The Southeast Tibet shrub and meadows are a montane grassland ecoregion that cover the southeast and eastern parts of the Tibetan Plateau in China. The meadows in this region of Tibet are in the path of the monsoon rains and are wetter than the other upland areas of the Tibetan Plateau. Chinese provinces covered by the Southeast Tibet shrub and meadows include the alpine parts of eastern Tibet Autonomous Region, the alpine parts of western and northern Sichuan, extreme southern and eastern Qinghai, and the montane areas of southern Gansu. Many mountain ranges support the Southeast Tibet meadows, stretching from the Nyainqêntanglha Mountains in the southwest to the Qilian Mountains in the northeast.

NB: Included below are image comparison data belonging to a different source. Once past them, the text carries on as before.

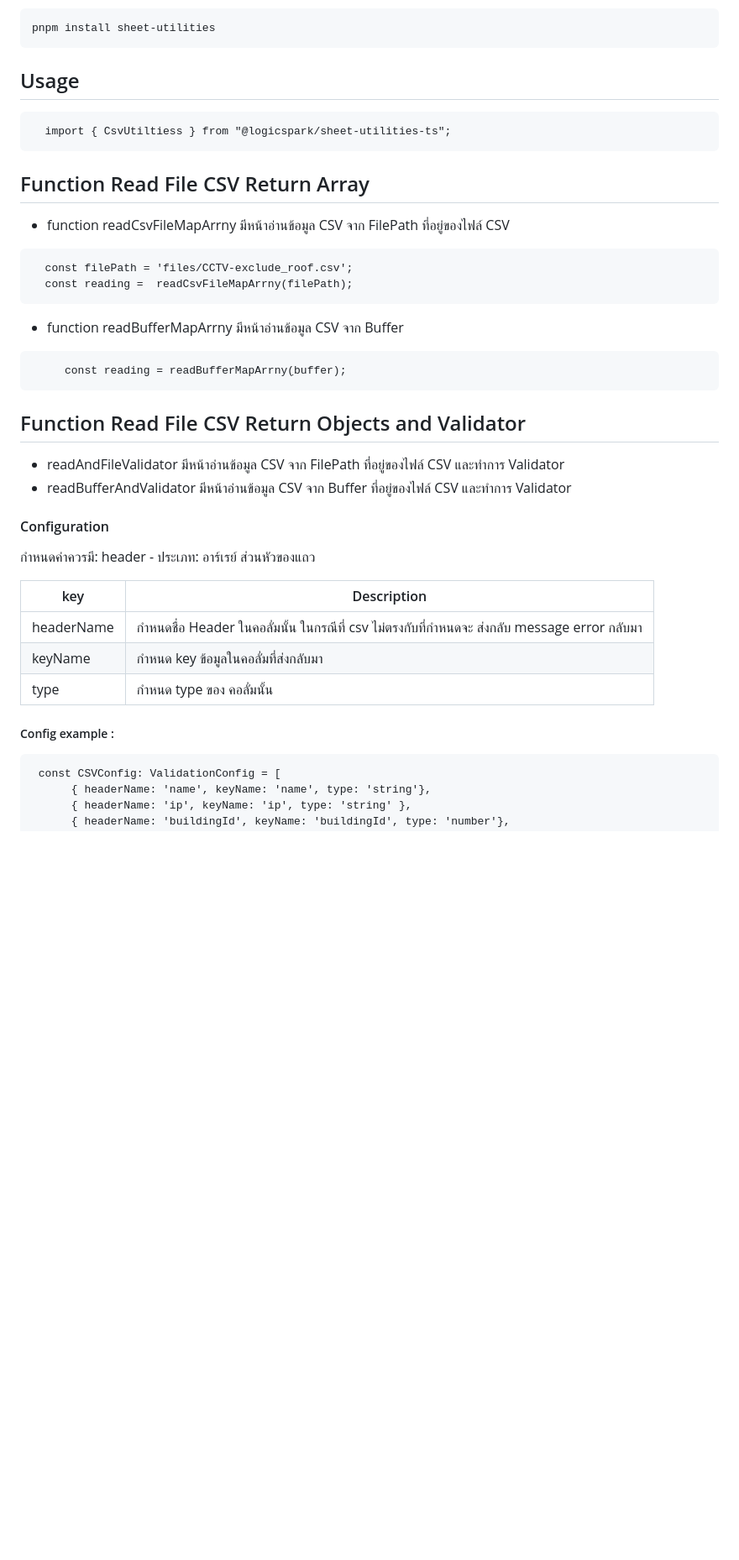
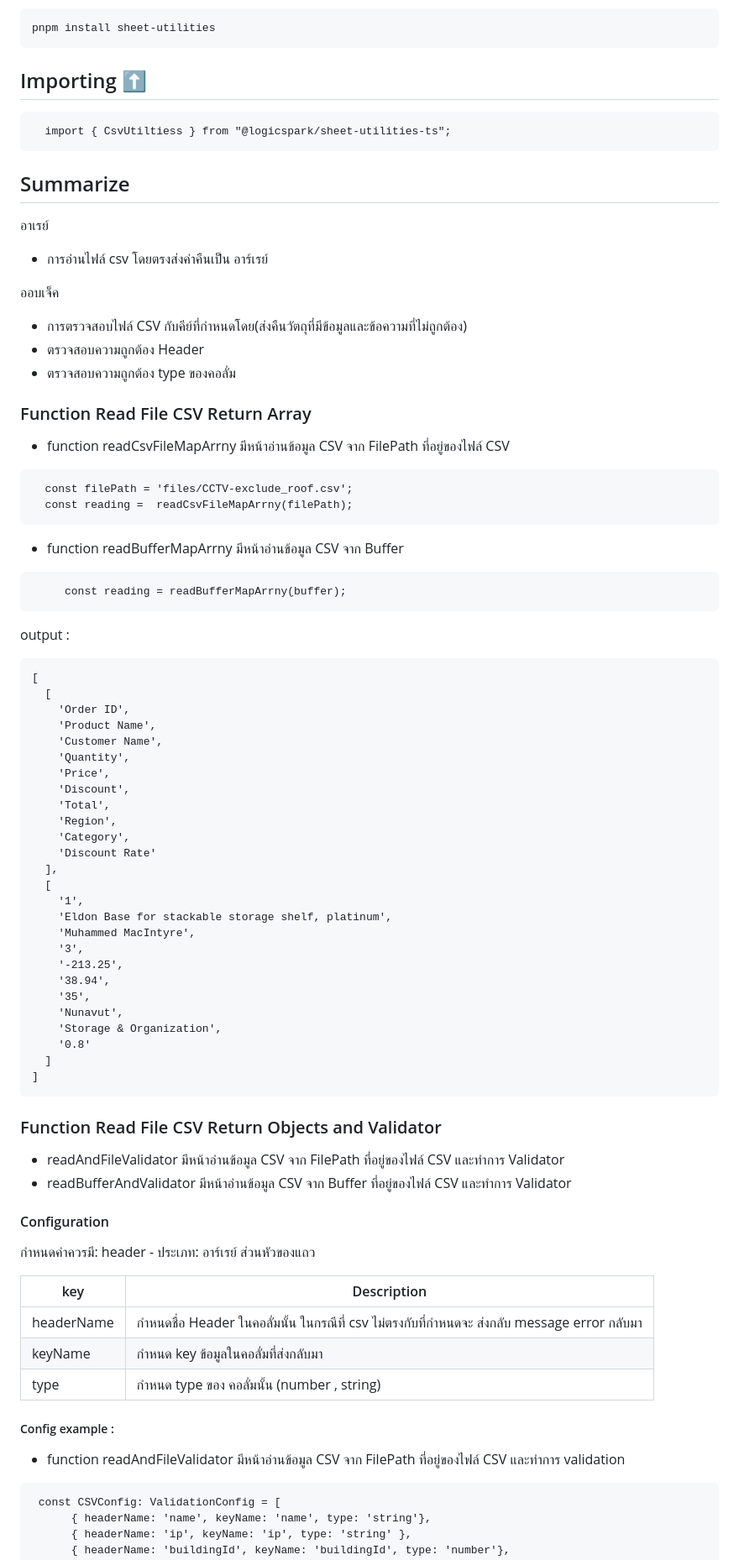
Before and after one commit to logicspark/csv-import-validation, a Markdown page: README.md, the part around one of its changes. Shown at 84% size. Rendered like a GitHub page; blank space fills up the shorter version.

````diff
--- a/README.md
+++ b/README.md
@@ -41,14 +27,23 @@ pnpm install sheet-utilities
 ```
 
 
-## Usage
-
+## Importing ⬆
 ```
   import { CsvUtiltiess } from "@logicspark/sheet-utilities-ts";
 ```
 
 
-## Function Read File CSV Return Array
+
+## Summarize
+อาเรย์
+ - การอ่านไฟล์ csv โดยตรงส่งค่าคืนเป็น อาร์เรย์
+
+ออบเจ็ค
+ - การตรวจสอบไฟล์ CSV กับคีย์ที่กำหนดโดย(ส่งคืนวัตถุที่มีข้อมูลและข้อความที่ไม่ถูกต้อง)
+- ตรวจสอบความถูกต้อง Header
+- ตรวจสอบความถูกต้อง type ของคอลั่ม
+
+### Function Read File CSV Return Array
 
 - function readCsvFileMapArrny มีหน้าอ่านข้อมูล CSV จาก FilePath ที่อยู่ของไฟล์ CSV
 ```
@@ -60,7 +55,36 @@ pnpm install sheet-utilities
      const reading = readBufferMapArrny(ฺbuffer);
 ```
 
-## Function Read File CSV Return Objects and Validator
+output :
+```
+[
+  [
+    'Order ID',
+    'Product Name',
+    'Customer Name',
+    'Quantity',
+    'Price',
+    'Discount',
+    'Total',
+    'Region',
+    'Category',
+    'Discount Rate'
+  ],
+  [
+    '1',
+    'Eldon Base for stackable storage shelf, platinum',
+    'Muhammed MacIntyre',
+    '3',
+    '-213.25',
+    '38.94',
+    '35',
+    'Nunavut',
+    'Storage & Organization',
+    '0.8'
+  ]
+]
+```
+### Function Read File CSV Return Objects and Validator
 
 - readAndFileValidator มีหน้าอ่านข้อมูล CSV จาก FilePath ที่อยู่ของไฟล์ CSV และทำการ Validator
 - readBufferAndValidator มีหน้าอ่านข้อมูล CSV จาก Buffer ที่อยู่ของไฟล์ CSV และทำการ Validator
@@ -76,10 +100,10 @@ header - ประเภท: อาร์เรย์ ส่วนหัวข
 | ----------------- | ------------------------------------------------------------------ |
 | headerName|  กำหนดชื่อ Header ในคอลั่มนั้น ในกรณีที่ csv ไม่ตรงกับที่กำหนดจะ ส่งกลับ message error กลับมา |
 | keyName | กำหนด key ข้อมูลในคอลั่มที่ส่งกลับมา |
-|type | กำหนด type ของ คอลั่มนั้น |
+|type | กำหนด type ของ คอลั่มนั้น (number , string) |
 
 ##### Config example :
-
+  - function readAndFileValidator มีหน้าอ่านข้อมูล CSV จาก FilePath ที่อยู่ของไฟล์ CSV และทำการ validation
 ```
  const CSVConfig: ValidationConfig = [
       { headerName: 'name', keyName: 'name', type: 'string'},
````
Also changed, not shown: other parts of README.md (+47 -20 lines).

Upland pasture

Upland pasture is a type of semi-natural grassland located in uplands of rolling foothills or upon higher slopes, greater than 350 meters and less than 600 meters from ground level, that is used primarily for grazing. Upland pastures occur in most grassland systems where topographic slope prevents feasible crop production; they are a primary component of rangelands, but are not necessarily water limited. Upland pastures include highlands, moorland, and other grasslands in regions of upland soils.

References

  1. University of California Museum of Paleontology (1995 and later), upland, UCMP Glossary
  2. Dotson, Brandon; Gurung, Kalsang Norbu; Halkias, Georgios; Myatt, Tim, eds. (2009). "The Tibetan Gesar Epic as Oral Literature". Contemporary Visions in Tibetan Studies: Proceedings of the First International Seminar of Young Tibetologists (1st ed.). Chicago: Serindia Publications, Inc. p. 189. ISBN   978-1-932476-45-3. ... for the highlanders for eastern Tibet
  3. Ross, Mars; Cooper, H. Stonehewer (1885). "The Highlands of Cantabria; or, Three days from England". London: S.Low, Marston, Searle, & Rivington .: 491. OL   20620939M.Cite journal requires |journal= (help)
  4. Alec, Le Sueur (2003-01-01). The hotel on the roof of the world : from Miss Tibet to Shangri-La. RDR Books. ISBN   1571431012. OCLC   845721671.
  5. Rao, Sachin. "Travel: Shillong, India - 'Scotland of the east'". www.scotsman.com. Retrieved 19 February 2017.
  6. "The Highlands of Venus". HyperPhysics. Retrieved 18 July 2014.